→ The input
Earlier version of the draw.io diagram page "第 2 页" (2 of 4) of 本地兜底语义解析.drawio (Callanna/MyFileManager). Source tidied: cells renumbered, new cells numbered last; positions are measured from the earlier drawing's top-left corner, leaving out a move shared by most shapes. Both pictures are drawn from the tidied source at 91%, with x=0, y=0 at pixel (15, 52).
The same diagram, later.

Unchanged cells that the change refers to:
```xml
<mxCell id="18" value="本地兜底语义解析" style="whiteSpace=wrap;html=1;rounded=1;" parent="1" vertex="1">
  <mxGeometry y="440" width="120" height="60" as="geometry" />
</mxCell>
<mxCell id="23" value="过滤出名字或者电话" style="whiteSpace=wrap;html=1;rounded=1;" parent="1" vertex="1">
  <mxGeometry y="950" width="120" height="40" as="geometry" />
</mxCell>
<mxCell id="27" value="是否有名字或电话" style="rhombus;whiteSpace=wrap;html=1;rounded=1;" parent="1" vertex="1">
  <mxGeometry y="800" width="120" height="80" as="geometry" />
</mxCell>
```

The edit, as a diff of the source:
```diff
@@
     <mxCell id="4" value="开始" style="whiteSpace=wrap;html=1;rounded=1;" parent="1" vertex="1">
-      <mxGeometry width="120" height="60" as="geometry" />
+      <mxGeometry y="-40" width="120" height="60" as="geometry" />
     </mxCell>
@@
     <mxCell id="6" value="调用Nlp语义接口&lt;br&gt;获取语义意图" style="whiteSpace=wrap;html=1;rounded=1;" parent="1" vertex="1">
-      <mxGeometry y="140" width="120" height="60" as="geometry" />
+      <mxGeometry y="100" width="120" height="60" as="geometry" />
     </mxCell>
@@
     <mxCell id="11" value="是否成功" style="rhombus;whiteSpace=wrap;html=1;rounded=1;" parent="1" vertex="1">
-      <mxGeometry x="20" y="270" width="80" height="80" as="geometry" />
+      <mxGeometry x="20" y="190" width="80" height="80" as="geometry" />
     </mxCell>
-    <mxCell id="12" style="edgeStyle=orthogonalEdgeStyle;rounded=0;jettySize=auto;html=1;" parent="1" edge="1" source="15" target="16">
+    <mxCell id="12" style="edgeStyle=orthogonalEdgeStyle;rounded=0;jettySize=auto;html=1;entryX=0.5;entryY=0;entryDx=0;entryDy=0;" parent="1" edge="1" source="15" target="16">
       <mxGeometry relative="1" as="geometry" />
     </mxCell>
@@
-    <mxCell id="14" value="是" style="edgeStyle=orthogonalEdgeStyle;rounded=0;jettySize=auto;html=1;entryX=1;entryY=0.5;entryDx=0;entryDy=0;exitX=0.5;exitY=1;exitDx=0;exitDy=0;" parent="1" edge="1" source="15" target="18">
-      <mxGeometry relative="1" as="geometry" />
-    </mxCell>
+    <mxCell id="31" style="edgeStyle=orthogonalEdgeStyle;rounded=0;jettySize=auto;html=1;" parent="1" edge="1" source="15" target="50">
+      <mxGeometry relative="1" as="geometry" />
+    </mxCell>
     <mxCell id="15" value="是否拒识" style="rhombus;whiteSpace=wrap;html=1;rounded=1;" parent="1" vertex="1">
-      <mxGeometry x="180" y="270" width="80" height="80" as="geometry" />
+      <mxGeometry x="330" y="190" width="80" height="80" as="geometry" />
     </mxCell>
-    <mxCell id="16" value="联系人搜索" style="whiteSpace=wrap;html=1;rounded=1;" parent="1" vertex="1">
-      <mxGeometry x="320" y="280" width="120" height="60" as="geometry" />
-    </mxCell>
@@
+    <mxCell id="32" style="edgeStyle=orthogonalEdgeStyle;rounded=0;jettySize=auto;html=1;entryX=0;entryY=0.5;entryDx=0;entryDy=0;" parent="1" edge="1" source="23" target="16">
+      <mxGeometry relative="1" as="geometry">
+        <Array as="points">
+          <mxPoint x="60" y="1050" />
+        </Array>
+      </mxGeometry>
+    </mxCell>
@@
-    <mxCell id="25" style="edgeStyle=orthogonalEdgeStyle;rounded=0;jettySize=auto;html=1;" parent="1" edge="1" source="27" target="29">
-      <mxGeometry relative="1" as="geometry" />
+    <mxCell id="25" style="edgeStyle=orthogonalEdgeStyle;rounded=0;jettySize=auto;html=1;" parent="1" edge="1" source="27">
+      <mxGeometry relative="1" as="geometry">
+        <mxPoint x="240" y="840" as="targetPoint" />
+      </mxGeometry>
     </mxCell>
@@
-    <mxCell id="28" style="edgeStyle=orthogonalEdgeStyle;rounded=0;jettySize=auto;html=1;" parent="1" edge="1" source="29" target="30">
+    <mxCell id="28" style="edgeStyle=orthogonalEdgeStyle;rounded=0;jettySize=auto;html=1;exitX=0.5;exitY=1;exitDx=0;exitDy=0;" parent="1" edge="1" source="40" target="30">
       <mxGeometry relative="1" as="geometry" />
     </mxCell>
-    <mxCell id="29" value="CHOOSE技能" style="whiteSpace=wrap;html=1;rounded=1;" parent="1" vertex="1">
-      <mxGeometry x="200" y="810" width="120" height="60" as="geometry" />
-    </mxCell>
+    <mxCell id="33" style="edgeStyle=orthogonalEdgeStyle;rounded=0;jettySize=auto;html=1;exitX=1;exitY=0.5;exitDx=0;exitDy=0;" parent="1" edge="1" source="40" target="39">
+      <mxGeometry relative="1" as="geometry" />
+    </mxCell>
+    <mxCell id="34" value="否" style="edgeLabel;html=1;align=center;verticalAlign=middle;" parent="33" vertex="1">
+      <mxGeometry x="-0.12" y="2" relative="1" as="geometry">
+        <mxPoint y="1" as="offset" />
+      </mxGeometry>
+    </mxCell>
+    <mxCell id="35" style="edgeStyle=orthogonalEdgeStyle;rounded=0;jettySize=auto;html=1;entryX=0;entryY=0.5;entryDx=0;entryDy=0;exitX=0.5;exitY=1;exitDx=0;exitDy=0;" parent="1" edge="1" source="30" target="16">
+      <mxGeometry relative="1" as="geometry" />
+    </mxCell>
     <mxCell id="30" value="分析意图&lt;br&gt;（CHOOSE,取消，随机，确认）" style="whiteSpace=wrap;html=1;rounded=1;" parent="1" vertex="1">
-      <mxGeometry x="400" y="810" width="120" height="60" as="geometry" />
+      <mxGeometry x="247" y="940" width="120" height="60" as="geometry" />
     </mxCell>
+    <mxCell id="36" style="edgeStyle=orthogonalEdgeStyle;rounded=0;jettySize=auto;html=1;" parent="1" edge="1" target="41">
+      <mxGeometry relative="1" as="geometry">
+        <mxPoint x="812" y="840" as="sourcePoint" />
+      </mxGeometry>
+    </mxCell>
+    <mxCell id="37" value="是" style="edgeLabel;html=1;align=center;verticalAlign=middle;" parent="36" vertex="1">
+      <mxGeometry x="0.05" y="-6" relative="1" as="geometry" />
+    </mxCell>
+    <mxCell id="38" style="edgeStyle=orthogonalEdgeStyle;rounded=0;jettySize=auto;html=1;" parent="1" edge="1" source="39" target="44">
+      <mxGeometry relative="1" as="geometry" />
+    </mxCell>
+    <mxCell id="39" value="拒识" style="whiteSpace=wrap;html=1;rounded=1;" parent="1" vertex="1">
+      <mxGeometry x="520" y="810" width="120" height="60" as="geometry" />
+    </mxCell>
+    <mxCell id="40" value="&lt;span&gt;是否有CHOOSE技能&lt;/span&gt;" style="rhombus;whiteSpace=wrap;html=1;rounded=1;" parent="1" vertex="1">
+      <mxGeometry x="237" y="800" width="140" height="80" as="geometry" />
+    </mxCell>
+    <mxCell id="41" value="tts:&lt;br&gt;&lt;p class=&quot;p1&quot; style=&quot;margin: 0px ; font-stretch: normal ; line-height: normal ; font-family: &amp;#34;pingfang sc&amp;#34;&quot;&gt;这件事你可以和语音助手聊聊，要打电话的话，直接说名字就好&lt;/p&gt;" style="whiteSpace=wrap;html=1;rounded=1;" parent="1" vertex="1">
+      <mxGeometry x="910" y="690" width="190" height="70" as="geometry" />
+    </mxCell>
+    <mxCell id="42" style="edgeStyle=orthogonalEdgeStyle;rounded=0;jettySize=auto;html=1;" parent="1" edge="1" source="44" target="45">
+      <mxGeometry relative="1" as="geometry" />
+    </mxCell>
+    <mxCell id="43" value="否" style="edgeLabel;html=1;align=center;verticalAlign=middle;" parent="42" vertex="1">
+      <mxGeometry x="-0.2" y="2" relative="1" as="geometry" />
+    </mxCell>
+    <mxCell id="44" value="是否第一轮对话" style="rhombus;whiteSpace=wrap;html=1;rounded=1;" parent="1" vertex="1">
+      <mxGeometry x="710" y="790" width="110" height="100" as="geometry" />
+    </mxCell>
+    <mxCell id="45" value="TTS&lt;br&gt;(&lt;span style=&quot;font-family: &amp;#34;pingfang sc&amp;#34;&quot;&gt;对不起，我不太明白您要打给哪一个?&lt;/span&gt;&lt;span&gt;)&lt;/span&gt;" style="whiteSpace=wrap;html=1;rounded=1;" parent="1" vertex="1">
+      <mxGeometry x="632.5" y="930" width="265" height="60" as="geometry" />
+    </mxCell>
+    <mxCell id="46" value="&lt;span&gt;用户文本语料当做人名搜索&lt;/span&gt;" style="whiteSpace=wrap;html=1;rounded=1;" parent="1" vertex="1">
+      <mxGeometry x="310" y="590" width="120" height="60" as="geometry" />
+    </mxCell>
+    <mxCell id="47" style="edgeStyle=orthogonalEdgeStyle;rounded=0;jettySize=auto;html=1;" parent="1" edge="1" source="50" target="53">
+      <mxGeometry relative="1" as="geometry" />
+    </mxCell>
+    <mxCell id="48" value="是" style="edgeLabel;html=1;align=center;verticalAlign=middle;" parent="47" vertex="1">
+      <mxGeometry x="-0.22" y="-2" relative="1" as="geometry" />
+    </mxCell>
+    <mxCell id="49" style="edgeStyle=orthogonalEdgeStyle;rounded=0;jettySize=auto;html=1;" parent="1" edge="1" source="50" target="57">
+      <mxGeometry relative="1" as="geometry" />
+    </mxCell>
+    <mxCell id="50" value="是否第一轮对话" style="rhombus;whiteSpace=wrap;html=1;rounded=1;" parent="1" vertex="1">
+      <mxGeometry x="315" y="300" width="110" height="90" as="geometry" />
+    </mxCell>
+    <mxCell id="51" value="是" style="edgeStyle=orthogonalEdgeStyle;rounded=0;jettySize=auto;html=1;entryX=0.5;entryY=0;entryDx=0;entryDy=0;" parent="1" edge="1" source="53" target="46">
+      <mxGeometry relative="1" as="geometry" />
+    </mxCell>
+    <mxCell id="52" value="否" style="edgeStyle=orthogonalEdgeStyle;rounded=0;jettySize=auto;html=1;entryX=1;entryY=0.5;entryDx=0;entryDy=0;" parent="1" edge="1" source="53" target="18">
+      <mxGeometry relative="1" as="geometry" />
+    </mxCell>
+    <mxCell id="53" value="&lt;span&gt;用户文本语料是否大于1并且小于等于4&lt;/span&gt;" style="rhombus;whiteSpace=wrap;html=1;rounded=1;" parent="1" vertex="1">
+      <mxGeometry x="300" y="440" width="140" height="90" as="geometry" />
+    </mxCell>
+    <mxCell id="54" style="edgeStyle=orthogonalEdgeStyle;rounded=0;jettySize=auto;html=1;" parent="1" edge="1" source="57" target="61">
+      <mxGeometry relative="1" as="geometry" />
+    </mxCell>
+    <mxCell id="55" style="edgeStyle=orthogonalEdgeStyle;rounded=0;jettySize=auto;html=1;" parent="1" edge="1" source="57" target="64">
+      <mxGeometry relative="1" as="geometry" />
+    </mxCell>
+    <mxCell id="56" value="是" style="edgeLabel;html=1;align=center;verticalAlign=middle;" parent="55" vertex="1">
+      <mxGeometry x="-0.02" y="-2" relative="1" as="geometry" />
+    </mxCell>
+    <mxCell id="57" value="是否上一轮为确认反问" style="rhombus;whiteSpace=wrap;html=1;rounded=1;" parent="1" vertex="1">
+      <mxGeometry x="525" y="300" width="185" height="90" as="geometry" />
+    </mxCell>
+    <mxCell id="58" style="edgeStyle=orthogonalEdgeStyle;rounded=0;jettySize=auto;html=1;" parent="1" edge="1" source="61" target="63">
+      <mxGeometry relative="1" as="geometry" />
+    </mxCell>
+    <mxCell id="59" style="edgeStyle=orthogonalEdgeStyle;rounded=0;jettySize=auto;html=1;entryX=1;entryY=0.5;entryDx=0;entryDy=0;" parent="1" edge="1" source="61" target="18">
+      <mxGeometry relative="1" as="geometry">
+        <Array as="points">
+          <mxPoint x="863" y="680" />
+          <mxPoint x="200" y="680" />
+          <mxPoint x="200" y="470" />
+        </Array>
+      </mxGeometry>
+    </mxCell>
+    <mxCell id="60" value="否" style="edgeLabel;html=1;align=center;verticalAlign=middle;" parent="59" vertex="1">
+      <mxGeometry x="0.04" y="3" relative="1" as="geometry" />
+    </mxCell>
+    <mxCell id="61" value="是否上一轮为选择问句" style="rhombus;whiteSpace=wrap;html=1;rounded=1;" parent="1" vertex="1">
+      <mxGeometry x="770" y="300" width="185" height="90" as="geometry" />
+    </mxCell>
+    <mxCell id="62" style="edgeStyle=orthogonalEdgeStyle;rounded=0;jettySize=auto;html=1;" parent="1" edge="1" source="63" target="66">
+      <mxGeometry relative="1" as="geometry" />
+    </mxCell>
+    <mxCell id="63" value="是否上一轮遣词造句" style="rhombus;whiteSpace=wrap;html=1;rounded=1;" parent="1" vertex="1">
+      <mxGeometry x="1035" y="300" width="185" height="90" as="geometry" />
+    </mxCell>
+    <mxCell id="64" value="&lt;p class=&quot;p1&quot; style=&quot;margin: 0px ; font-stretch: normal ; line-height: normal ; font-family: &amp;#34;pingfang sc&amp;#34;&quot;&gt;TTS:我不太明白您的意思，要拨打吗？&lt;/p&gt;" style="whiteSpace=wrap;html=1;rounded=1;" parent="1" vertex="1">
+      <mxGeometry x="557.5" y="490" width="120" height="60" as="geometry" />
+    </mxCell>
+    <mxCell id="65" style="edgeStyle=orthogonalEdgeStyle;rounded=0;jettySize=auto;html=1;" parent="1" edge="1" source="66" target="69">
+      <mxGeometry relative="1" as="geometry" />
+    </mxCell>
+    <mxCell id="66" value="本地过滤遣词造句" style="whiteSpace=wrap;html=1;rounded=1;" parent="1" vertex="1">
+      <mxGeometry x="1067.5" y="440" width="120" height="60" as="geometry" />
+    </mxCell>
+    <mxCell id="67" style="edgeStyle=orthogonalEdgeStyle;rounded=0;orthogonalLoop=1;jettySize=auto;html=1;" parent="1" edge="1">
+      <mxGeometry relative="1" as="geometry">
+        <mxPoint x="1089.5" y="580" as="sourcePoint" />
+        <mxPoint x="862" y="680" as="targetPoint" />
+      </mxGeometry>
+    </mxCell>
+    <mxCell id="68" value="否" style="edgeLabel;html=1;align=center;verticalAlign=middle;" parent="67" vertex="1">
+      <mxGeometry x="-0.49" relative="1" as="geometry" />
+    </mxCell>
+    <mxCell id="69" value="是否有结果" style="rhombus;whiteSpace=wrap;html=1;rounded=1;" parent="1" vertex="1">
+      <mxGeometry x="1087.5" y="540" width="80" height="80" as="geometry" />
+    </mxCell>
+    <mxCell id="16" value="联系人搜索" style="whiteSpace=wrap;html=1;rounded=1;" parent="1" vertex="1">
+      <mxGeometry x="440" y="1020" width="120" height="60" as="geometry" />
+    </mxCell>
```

→ Problem requirements
Within the records above, how many lines include the word "middle"? State the number by itself.

→ Response for this exercise
7